# How do you find the asymptotes for f(x) =(x^2-1)/(x^2+4)?

Sep 9, 2016

horizontal asymptote at y = 1

#### Explanation:

The denominator of f(x) cannot be zero as this would make f(x) undefined. Equating the denominator to zero and solving gives the values that x cannot be and if the numerator is non-zero for these values then they are vertical asymptotes.

solve: ${x}^{2} + 4 = 0 \Rightarrow {x}^{2} = - 4$

This has no real solutions hence there are no vertical asymptotes.

Horizontal asymptotes occur as

${\lim}_{x \to \pm \infty} , f \left(x\right) \to c \text{ (a constant)}$

divide terms on numerator/denominator by the highest power of x that is ${x}^{2}$

$f \left(x\right) = \frac{{x}^{2} / {x}^{2} - \frac{1}{x} ^ 2}{{x}^{2} / {x}^{2} + \frac{4}{x} ^ 2} = \frac{1 - \frac{1}{x} ^ 2}{1 + \frac{4}{x} ^ 2}$

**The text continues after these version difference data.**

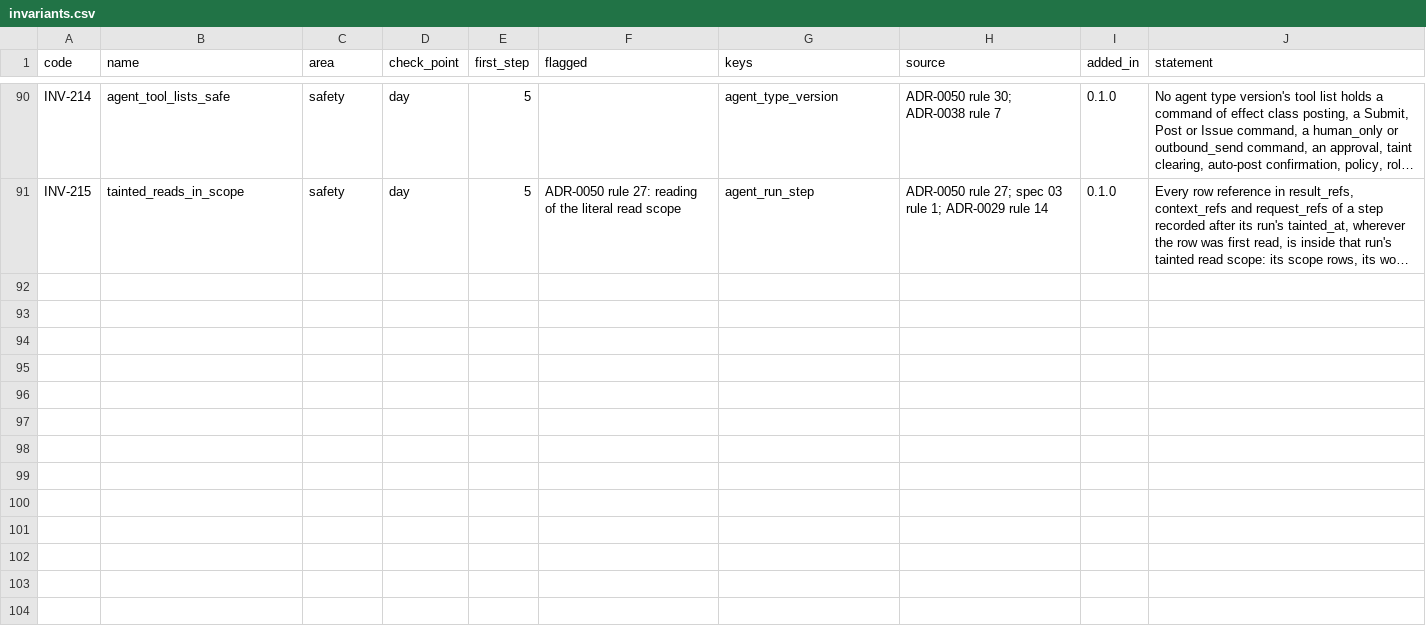
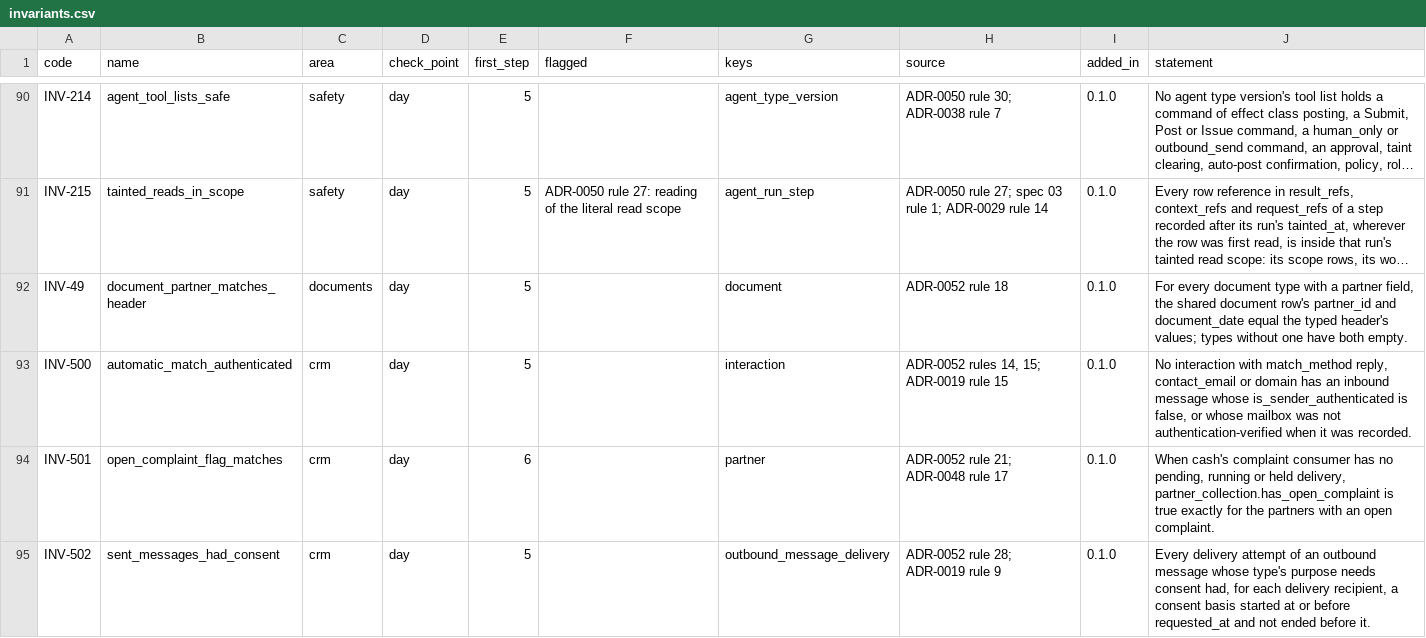
Before and after one commit to AnGaudium/ERPMe, a CSV file: docs/catalogs/invariants.csv, drawn as a sheet; only a part is shown, gaps mark what is left out; long unchanged cells end in …; the diff covers the shown part only; the diff names each change by its address in the sheet, - before the commit and + after, or states it on an @@ line.

```diff
--- a/docs/catalogs/invariants.csv
+++ b/docs/catalogs/invariants.csv
+row 92: INV-49 | document_partner_matches_header | documents | day | 5 |  | document | ADR-0052 rule 18 | 0.1.0 | For every document type with a partner field, the shared document row's partner_id and document_date equal the typed header's values; types without one have both empty.
+row 93: INV-500 | automatic_match_authenticated | crm | day | 5 |  | interaction | ADR-0052 rules 14, 15; ADR-0019 rule 15 | 0.1.0 | No interaction with match_method reply, contact_email or domain has an inbound message whose is_sender_authenticated is false, or whose mailbox was not authentication-verified when it was recorded.
+row 94: INV-501 | open_complaint_flag_matches | crm | day | 6 |  | partner | ADR-0052 rule 21; ADR-0048 rule 17 | 0.1.0 | When cash's complaint consumer has no pending, running or held delivery, partner_collection.has_open_complaint is true exactly for the partners with an open complaint.
+row 95: INV-502 | sent_messages_had_consent | crm | day | 5 |  | outbound_message_delivery | ADR-0052 rule 28; ADR-0019 rule 9 | 0.1.0 | Every delivery attempt of an outbound message whose type's purpose needs consent had, for each delivery recipient, a consent basis started at or before requested_at and not ended before it.
```
Also changed, not shown: 3 added rows elsewhere in this file, docs/catalogs/edge-cases.csv, docs/catalogs/work-item-kinds.csv, 28 other files.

as $x \to \pm \infty , f \left(x\right) \to \frac{1 - 0}{1 + 0}$

$\Rightarrow y = 1 \text{ is the asymptote}$
graph{(x^2-1)/(x^2+4) [-10, 10, -5, 5]}